By Susan Sliwicki
It’s good to be The King — or at the very least, to collect him.
The prices that Elvis’ fans are happy to pay for his albums, posters and memorabilia show he’s still alive and well in the collectors’ market.
“There’s sort of an expiration date on artists, and I think artists that, let’s say, have their peaks back in the ’50s and ’60s, for them to still be collectible and highly collectible to date is really unusual,” said Jacques van Gool of Backstage Auctions.
Elvis stacks up extremely well with the likes of The Beatles, The Stones, The Who, The Grateful Dead, Pink Floyd and others, which is impressive when you consider that his roots go back a solid 10 to 15 years before those other artists made it on the scene, van Gool said.
The Beatles probably do outrank Elvis in overall collectibility, largely because The Beatles are a global phenomenon among collectors, while most Elvis collectors are here in the U.S., he said. That said, Elvis is no shrinking violet, particularly when it comes to personally owned pieces, such as one of Elvis’ cars, jumpsuits or autographed pieces.
“You’ll see some mind-blowing numbers when it comes to Elvis, the same types of numbers you’d see for the The Beatles,” van Gool said.
There hasn’t been a lot of change in the Elvis market in the last 10 to 20 years, he said, and the market for Elvis-related collectibles remains strong and steady.
“The fact that they’re still, every year, coming out with new merchandise is a very healthy sign that the market is there,” van Gool said. Toys, calendars, T-shirts, vinyl records, movie posters, books, commemorative plates, DVDs … the list of Elvis-related collectibles is almost endless.
“I know that Graceland draws a lot of people every year, and just about everyone will walk out of there buying something,” van Gool said. “I truly believe that collectors are born in the gift shop. Graceland is very important.”
If you’re wondering where to get the most bang for your Elvis buck, look toward the elite items, where demand far outstrips supply, such as Elvis’ autograph, a piece of his jewelry or clothing, or any of the first five Sun Records singles, van Gool said. Items from the 1950s command the best prices, followed by those from the 1960s and 1970s, he added. Just be careful to choose authenticated items, as everything from Elvis’ jumpsuits his signature have been replicated.

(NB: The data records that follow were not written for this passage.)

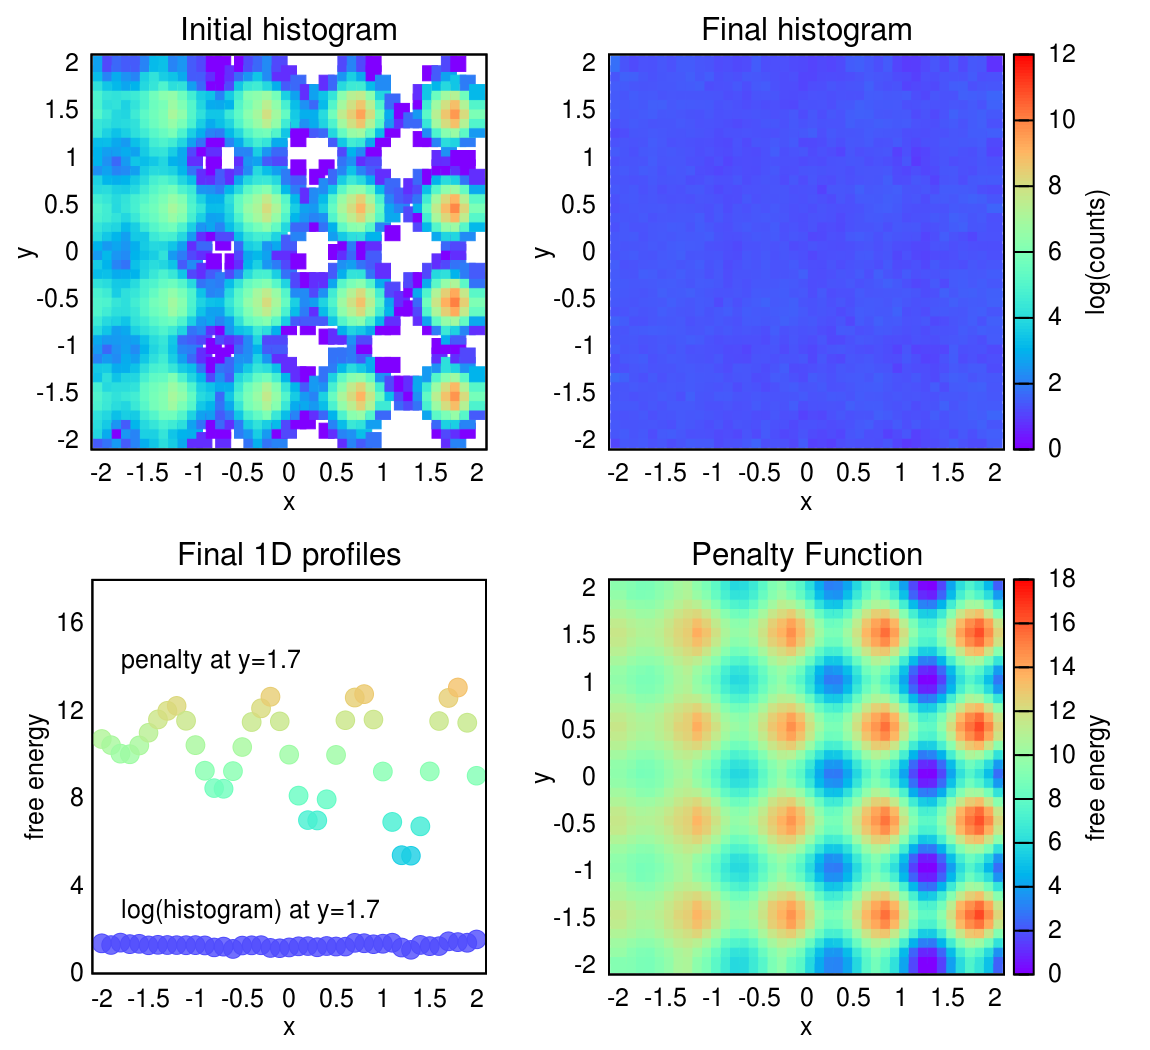
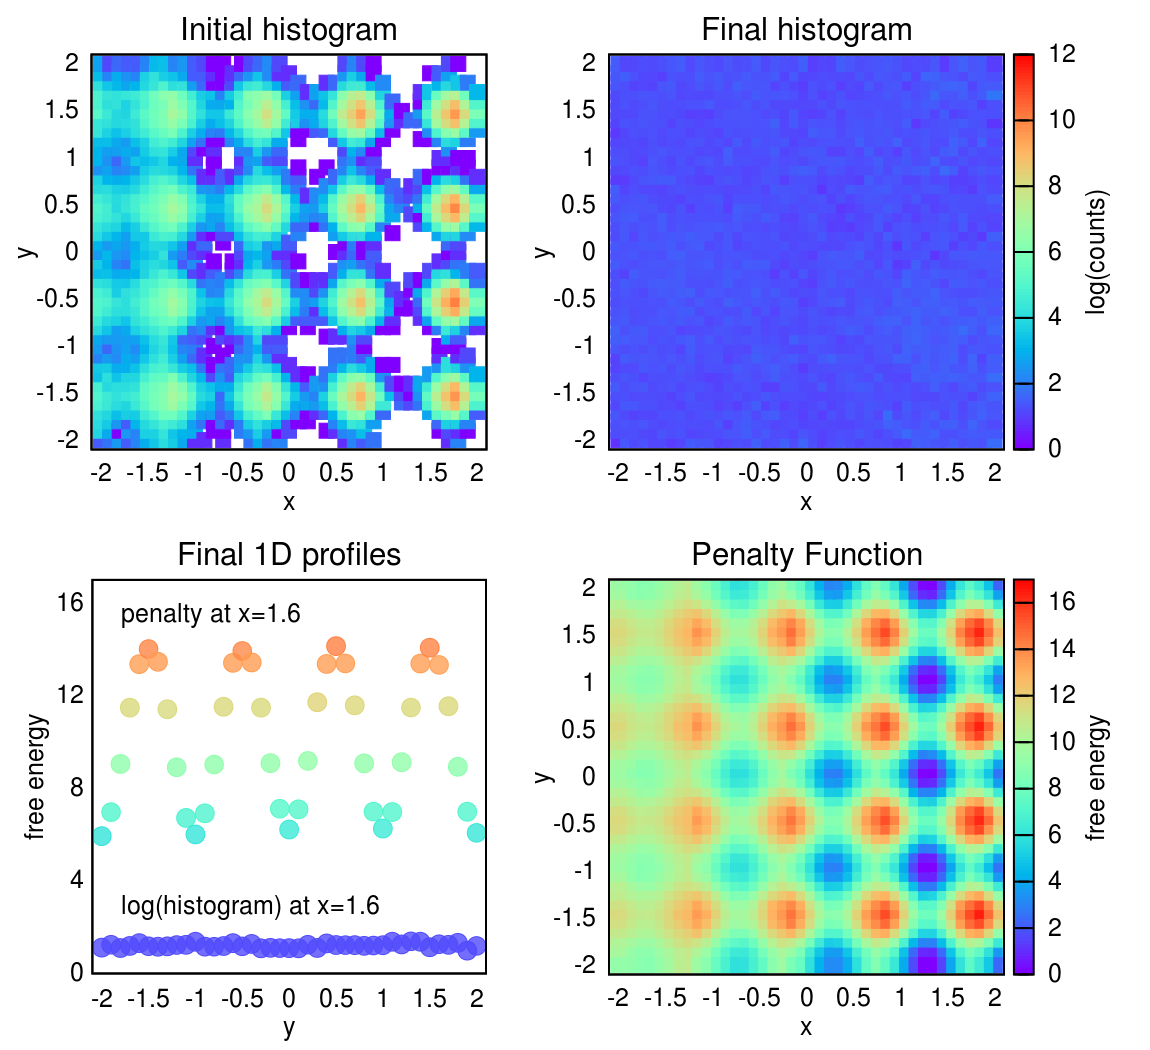
Fixes in Table

diff --git a/include/faunus/auxiliary.h b/include/faunus/auxiliary.h
@@ -481,12 +481,10 @@ namespace Faunus {
             v[i] = (v[i]>=0) ? int( v[i]/_bw[i]+0.5 ) : int( v[i]/_bw[i]-0.5 );
             v[i] = v[i] - _lo[i]/_bw[i];
           }
+          v.resize(2,0);
         }
         Tcoeff& operator()(const Tvec &v) { 
-          if (v.size()==1)
-            return base::operator()(v[0],0);
-          else
-            return base::operator()(v[0],v[1]);
+          return base::operator()(v[0],v[1]);
         } 
         bool isInRange(const Tvec &v) {
           bool b = true;

diff --git a/src/examples/penalty.cpp b/src/examples/penalty.cpp
@@ -63,8 +63,8 @@ int main() {
   }
   auto it_min = histo.min();
   histo.save("histo"+std::to_string(histo.getMap().size()),1./it_min->second);
-  penalty->save("pf_",1,{-2,-2,1.3,1.3});
-  penalty->saveRow("row_",{1.7},1,{-2,-2,1.3,1.3});
+  penalty->save("pf_",1,{1.3,1.3,-2,-2});
+  penalty->saveRow("row_",{1.6},1,{1.3,1.3,-2,-2});
 
   cout << loop.info() + mv.info() + penalty->info() + sys.info();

If you’re just getting started collecting Elvis memorabilia, the options for collecting can be overwhelming, as Elvis had so many different eras in his career. The rule of thumb is that items from the 1950s are the most expensive, followed by those from the 1960s and 1970s.
“With Elvis, if you want to start working your ways backwards, start with everything from 1977. When he passed away, there must’ve been 50 different magazine specials and 100 newspapers that wrote about him, and commemorative coins and commemorative everything. That can be a great point to start,” he said. From there, you might want to look at old tour programs or Vegas pieces.

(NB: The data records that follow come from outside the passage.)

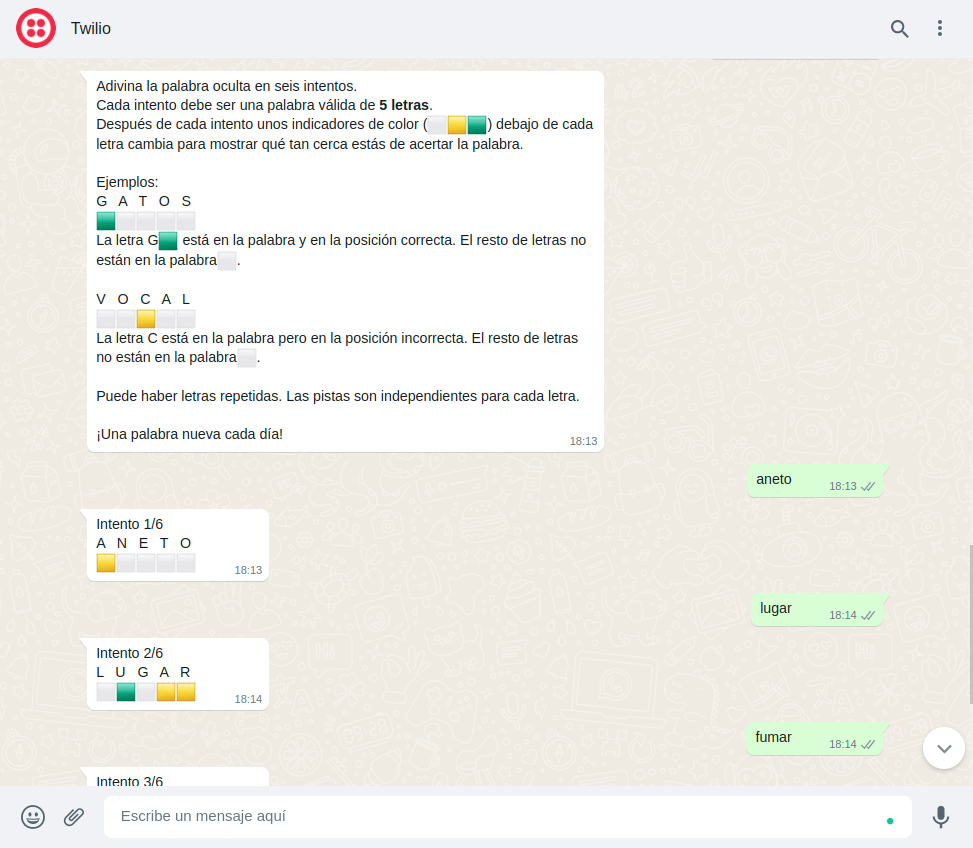
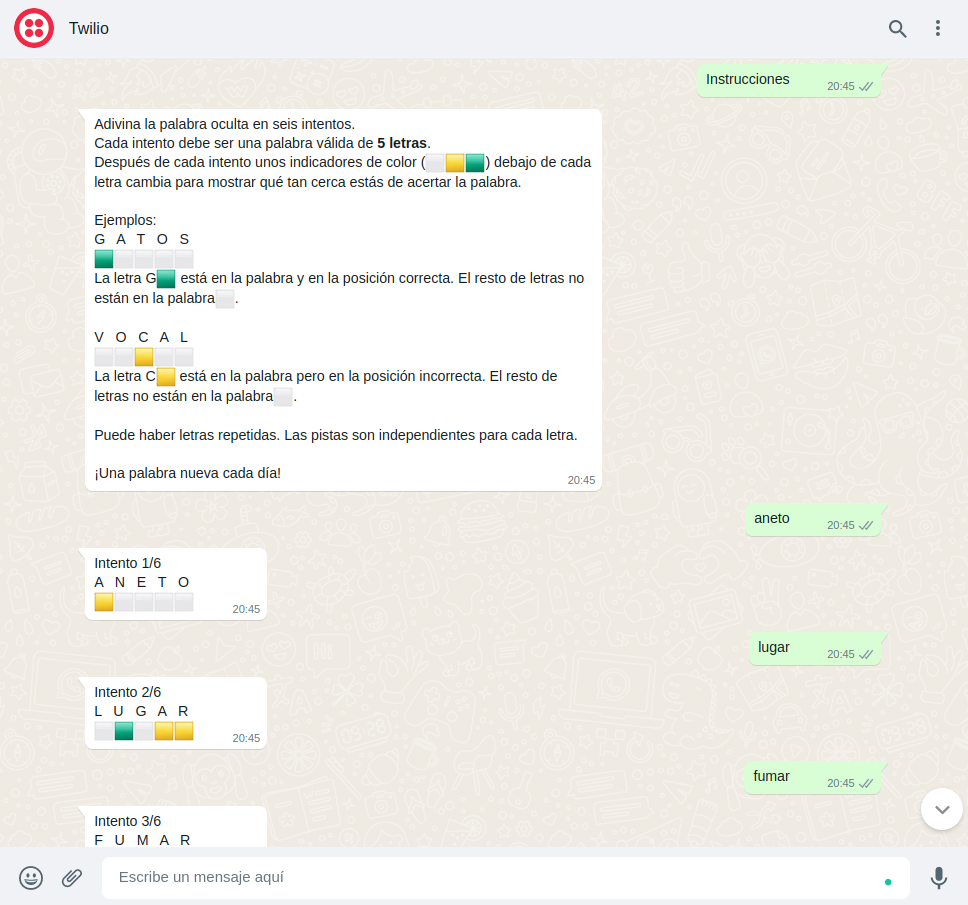
Game v2.0.0 with SQL database

diff --git a/app.py b/app.py
@@ -1,11 +1,16 @@
 import random
-from flask import Flask, request, jsonify, json
+import os
+from collections import Counter
+from datetime import datetime
+from flask import Flask, request
+from sqlalchemy import ForeignKey, and_
 from twilio.twiml.messaging_response import MessagingResponse
+from flask_sqlalchemy import SQLAlchemy
 
 app = Flask(__name__)
 
-with open('data/spanish_words.txt') as file:
-    WORDS = file.readlines()
+app.config['SQLALCHEMY_DATABASE_URI'] = "postgresql://postgres:postgres@localhost:5432/wordle"
+db = SQLAlchemy(app)
 
 MAX_TRIES = 6
 BRIEFING = '''
@@ -27,20 +32,85 @@ Puede haber letras repetidas. Las pistas son independientes para cada letra.
 ¡Una palabra nueva cada día!'''
 
 
-current_word = ''
-n_tries = 0
-global_results = []
+class Words(db.Model):
+    __tablename__ = 'words'
 
-def generate_new_word() -> str:
+    word_id = db.Column(db.Integer, primary_key=True)
+    word = db.Column(db.String())
+    word_date = db.Column(db.Date())
+
+    def __init__(self, word, word_date):
+        self.word = word
+        self.word_date = word_date
+
+    def __repr__(self):
+        return f'<Word {self.word} for {self.word_date}>'
+
+class Users(db.Model):
+    __tablename__ = 'users'
+
+    user_id = db.Column(db.Integer, primary_key=True)
+    user_phone = db.Column(db.String())
+    signup_on = db.Column(db.DateTime())
+    last_login = db.Column(db.DateTime())
+    sessions = db.relationship('Sessions')
+
+    def __init__(self, user_phone, signup_on):
+        self.user_phone = user_phone
+        self.signup_on = signup_on
+        self.last_login = signup_on
+
+    def __repr__(self):
+        return f'<User {self.user_phone}>'
+
+class Sessions(db.Model):
+    __tablename__ = 'sessions'
+
+    session_id = db.Column(db.Integer, primary_key=True)
+    session_date = db.Column(db.Date())
+    completed = db.Column(db.Boolean())
+    n_tries = db.Column(db.Integer())
+    user_id = db.Column(db.Integer(), ForeignKey('users.user_id'))
+    results = db.relationship('Results')
+
+    def __init__(self, session_date, completed, user_id):
+        self.session_date = session_date
+        self.completed = completed
+        self.n_tries = 0
+        self.user_id = user_id
+
+    def __repr__(self):
+        return f'<Session of user {self.user_id} from {self.session_date}>'
+
+class Results(db.Model):
+    __tablename__ = 'results'
+
+    result_id = db.Column(db.Integer, primary_key=True)
+    result_datetime = db.Column(db.DateTime())
+    color_code = db.Column(db.String())
+    tried_word = db.Column(db.String())
+    session_id = db.Column(db.Integer(), ForeignKey('sessions.session_id'))
+
+    def __init__(self, result_datetime, color_code, tried_word, session_id):
+        self.result_datetime = result_datetime
+        self.color_code = color_code
+        self.tried_word = tried_word
+        self.session_id = session_id
+
+    def __repr__(self):
+        return f'<Result {self.color_code} from {self.tried_word} on {self.result_datetime}>'
+
+
+def get_day_word(date:str) -> str:
     '''
-    Generate a new word to start the game
+    Get the word of the day to game
     '''
-    global WORDS
-    word_idx = random.randint(0, len(WORDS))
-    word = WORDS[word_idx]
+    
+    words = db.session.query(Words).filter(Words.word_date == date)
+    word = words[0].word
     return word
 
-def check_word(word: str) -> bool:
+def check_word(word:str) -> bool:
     '''
     Check if the word introduced by the user is valid
     '''
@@ -52,7 +122,7 @@ def check_word(word: str) -> bool:
 
     return valid_word
 
-def check_try(word: str, tried_word: str) -> list:
+def check_try(word:str, tried_word:str) -> list:
     '''
     Check the if the word introduced by the user match the target word
     '''
@@ -70,7 +140,7 @@ def check_try(word: str, tried_word: str) -> list:
 
     return result_ls
 
-def parse_result(result: list) -> str:
+def parse_result(result:list) -> str:
     '''
     Parses the result in a human readable string
     '''
@@ -80,13 +150,31 @@ def parse_result(result: list) -> str:
     result_parsed = ''.join([emojis[r] for w, r in result])
 
     result_str = f'{word_parsed}\n{result_parsed}'
+
     return result_str
 
-def twilio_message(messages: list) -> str:
+def parse_global_results(n_tries:list, victories_pct=int) -> str:
+    '''
+    Parses the global results in a human readable string
+    '''
+    result_str = ''
+    tries_dst = Counter(n_tries)
+    for i in range(MAX_TRIES):
+        n = tries_dst.get(i + 1, 0)
+        pct = round((n / len(n_tries)) * 100)
+        emoji_bar = ''.join(['⬛' for _ in range(round(pct / 10))])
+        result_str += f'{i + 1}:' + emoji_bar + f'({pct}%)\n'
+    return result_str
+
+def twilio_message(messages:list, cost_optimizer:bool=True) -> str:
     '''
     Creates Twilio message from a list of strings
     '''
     tl_response = MessagingResponse()
+
+    if cost_optimizer:
+        messages = ['\n\n'.join(messages)]
+
     for message in messages:
         tl_response.message(message)
 
@@ -95,51 +183,96 @@ def twilio_message(messages: list) -> str:
 
 @app.route('/new-message', methods=['POST'])
 def game():
-    global current_word, n_tries, global_results
     global BRIEFING, MAX_TRIES
 
+    current_datetime = datetime.now()
+    user_phone = request.form['From'].replace('whatsapp:', '')
     message = request.form['Body'].lower()
     # print(message)
+    # print(user_phone, current_datetime.strftime('%Y-%m-%d'))
+    
+    user = db.session.query(Users).filter(Users.user_phone == user_phone).first()
+    if user:
+        user.last_login = current_datetime
+        db.session.add(user)
+        db.session.commit()
+    else:
+        user = Users(user_phone=user_phone, signup_on=current_datetime)
+        db.session.add(user)
+        db.session.commit()
 
     response_messages = []
-    if message == 'quiero jugar':
-        current_word = generate_new_word()
-        global_results = []
-        n_tries = 0
-
+    if message == 'instrucciones':
         response_messages.append(BRIEFING)
+
+    elif message == 'resultados':
+        sessions = db.session.query(Sessions).filter(Sessions.user_id == user.user_id).all()
+        n_sessions = len(sessions)
+        victories = [s for s in sessions if s.completed]
+        n_victories = len(victories)
+        victories_pct = round((n_victories / n_sessions) * 100)
+        n_tries = [s.n_tries for s in sessions]
+
+        response_messages.append('Tus resultados:')
+        response_messages.append(f'Partidas jugadas: {n_sessions}\nVictorias: {victories_pct}%')
+        response_messages.append(parse_global_results(n_tries, victories_pct))
 
     elif not check_word(message):
         response_messages.append('La palabra que has introducido no es válida.')
         response_messages.append('Recueda que debe ser una palabra del diccionario de 5 letras.')
 
     else:
-        if n_tries >= MAX_TRIES:
-            response_messages.append('Has alcanzado el número máximo de intentos para la palabra de hoy.\nIntentalo de nuevo mañana!')
-            response_messages.append('Tus estadisticas de hoy:\n' + '\n'.join(global_results))
+        today_results = []
+        session = db.session.query(Sessions).filter(and_(Sessions.user_id == user.user_id, Sessions.session_date == current_datetime.strftime('%Y-%m-%d'))).first()
+        if session:
+            session_results = db.session.query(Results).filter(Results.session_id == session.session_id).all()
+            if session_results:
+                today_results = [parse_result([(l, r) for l, r in zip(r.tried_word, r.color_code)]) for r in session_results]
+                today_results = [tr.split('\n')[-1] for tr in today_results]
+        else:
+            session = Sessions(session_date=current_datetime.strftime('%Y-%m-%d'), completed=False, user_id=user.user_id)
+            db.session.add(session)
+            db.session.commit()
+
+        n_tries = len(today_results)
+        if n_tries >= MAX_TRIES or session.completed:
+            response_messages.append('Has alcanzado el número máximo de intentos para la palabra de hoy.\Vuelve de nuevo mañana!')
+            response_messages.append('Tus estadisticas de hoy:\n' + '\n'.join(today_results))
 
         else:
-            # print(current_word, message)
+            day_word = get_day_word(current_datetime.strftime('%Y-%m-%d'))
+            # print(day_word, message)
             n_tries += 1
-            result = check_try(current_word, message)
+            result = check_try(day_word, message)
             parsed_results = parse_result(result)
             response_messages.append(f'Intento {n_tries}/{MAX_TRIES}\n' + parsed_results)
-            global_results.append(parsed_results.split('\n')[-1])
+            today_results.append(parsed_results.split('\n')[-1])
 
             correct_word = all([True if r == 'G' else False for l, r in result])
+            
+            result = Results(result_datetime=current_datetime, color_code=''.join([r for l, r in result]), tried_word=message, session_id=session.session_id)
+            db.session.add(result)
+            db.session.commit()
 
+            session.n_tries = n_tries
             if correct_word:
                 response_messages.append(f'!ENHORABUENA¡ Has adivinado la palabra en {n_tries} intentos.\nVuelve mañana para una nueva palabra!')
-                response_messages.append('Tus estadisticas de hoy:\n' + '\n'.join(global_results))
+                response_messages.append('Tus estadisticas de hoy:\n' + '\n'.join(today_results))
+
+                session.completed = True
 
             else:
                 if n_tries >= MAX_TRIES:
                     response_messages.append('Has alcanzado el número máximo de intentos para la palabra de hoy.\nIntentalo de nuevo mañana!')
-                    response_messages.append('Tus estadisticas de hoy:\n' + '\n'.join(global_results))
-
+                    response_messages.append('Tus estadisticas de hoy:\n' + '\n'.join(today_results))
+                
+            db.session.add(session)
+            db.session.commit()
 
     response = twilio_message(response_messages)
     return response
 
 if __name__ == '__main__':
     app.run(host='0.0.0.0', port=5000, debug=True)
+
+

Whatever route, van Gool recommends following a basic rule of thumb.
“I would rather spend $10 on something that’s 30 years old than spend $10 on something that was released yesterday,” van Gool said. “Everything that was released today comes out at a premium, and for the next 10 years, the price will drop.”
For related items that you may enjoy in our Goldmine store:
• People have come to rely on the book on 45 RPM record pricing: “Goldmine® Price Guide to 45 RPM Records, 7th Edition
• Get a Goldmine collective on The Beatles, “Meet the Fab Four CD”
• And click here to check out other record price guides from Goldmine